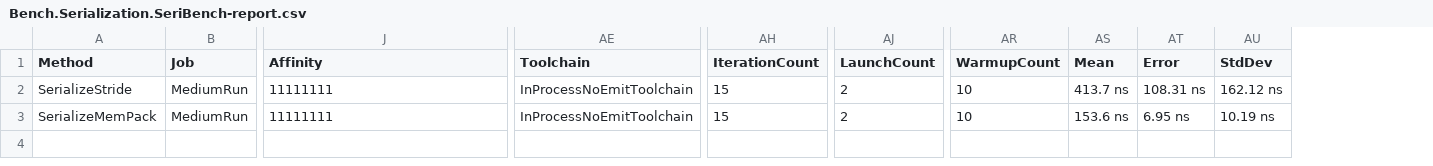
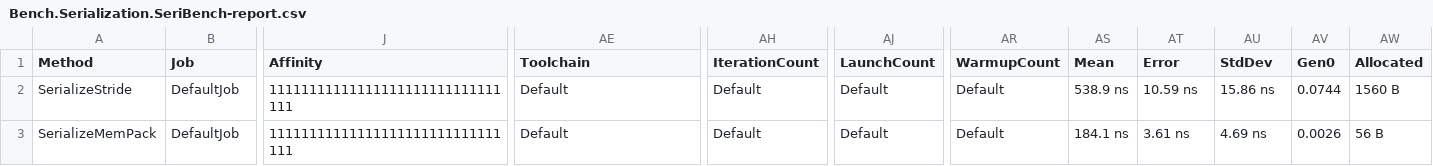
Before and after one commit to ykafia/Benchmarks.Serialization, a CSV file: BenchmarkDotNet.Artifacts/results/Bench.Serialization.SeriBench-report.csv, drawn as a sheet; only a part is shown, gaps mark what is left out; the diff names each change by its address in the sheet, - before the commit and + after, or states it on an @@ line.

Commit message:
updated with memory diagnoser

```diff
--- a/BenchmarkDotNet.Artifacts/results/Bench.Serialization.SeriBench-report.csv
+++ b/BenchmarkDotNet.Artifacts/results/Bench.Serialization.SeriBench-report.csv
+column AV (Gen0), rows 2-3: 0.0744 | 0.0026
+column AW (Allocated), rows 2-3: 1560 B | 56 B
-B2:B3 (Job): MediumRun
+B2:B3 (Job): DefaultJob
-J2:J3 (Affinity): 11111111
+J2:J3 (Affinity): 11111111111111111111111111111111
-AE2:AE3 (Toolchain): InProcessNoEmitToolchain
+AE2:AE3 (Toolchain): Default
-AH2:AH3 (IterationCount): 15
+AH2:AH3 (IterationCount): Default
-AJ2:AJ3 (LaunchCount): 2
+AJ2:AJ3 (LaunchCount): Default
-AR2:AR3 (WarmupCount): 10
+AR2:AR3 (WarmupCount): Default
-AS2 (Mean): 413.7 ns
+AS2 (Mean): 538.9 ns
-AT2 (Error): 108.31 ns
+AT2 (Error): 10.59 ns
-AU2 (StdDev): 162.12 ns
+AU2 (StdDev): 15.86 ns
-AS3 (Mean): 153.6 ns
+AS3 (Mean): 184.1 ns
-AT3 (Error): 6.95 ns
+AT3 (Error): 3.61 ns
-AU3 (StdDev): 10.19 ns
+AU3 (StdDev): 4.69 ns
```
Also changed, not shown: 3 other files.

+===+

» **WORK REQUIRED**:
Please reproduce each entry exactly as given and omit the pictures.

» **RESULT FOR THIS TASK**:
Before and after one commit to ykafia/Benchmarks.Serialization, a CSV file: BenchmarkDotNet.Artifacts/results/Bench.Serialization.SeriBench-report.csv, drawn as a sheet; only a part is shown, gaps mark what is left out; the diff names each change by its address in the sheet, - before the commit and + after, or states it on an @@ line.

Commit message:
updated with memory diagnoser

```diff
--- a/BenchmarkDotNet.Artifacts/results/Bench.Serialization.SeriBench-report.csv
+++ b/BenchmarkDotNet.Artifacts/results/Bench.Serialization.SeriBench-report.csv
+column AV (Gen0), rows 2-3: 0.0744 | 0.0026
+column AW (Allocated), rows 2-3: 1560 B | 56 B
-B2:B3 (Job): MediumRun
+B2:B3 (Job): DefaultJob
-J2:J3 (Affinity): 11111111
+J2:J3 (Affinity): 11111111111111111111111111111111
-AE2:AE3 (Toolchain): InProcessNoEmitToolchain
+AE2:AE3 (Toolchain): Default
-AH2:AH3 (IterationCount): 15
+AH2:AH3 (IterationCount): Default
-AJ2:AJ3 (LaunchCount): 2
+AJ2:AJ3 (LaunchCount): Default
-AR2:AR3 (WarmupCount): 10
+AR2:AR3 (WarmupCount): Default
-AS2 (Mean): 413.7 ns
+AS2 (Mean): 538.9 ns
-AT2 (Error): 108.31 ns
+AT2 (Error): 10.59 ns
-AU2 (StdDev): 162.12 ns
+AU2 (StdDev): 15.86 ns
-AS3 (Mean): 153.6 ns
+AS3 (Mean): 184.1 ns
-AT3 (Error): 6.95 ns
+AT3 (Error): 3.61 ns
-AU3 (StdDev): 10.19 ns
+AU3 (StdDev): 4.69 ns
```
Also changed, not shown: 3 other files.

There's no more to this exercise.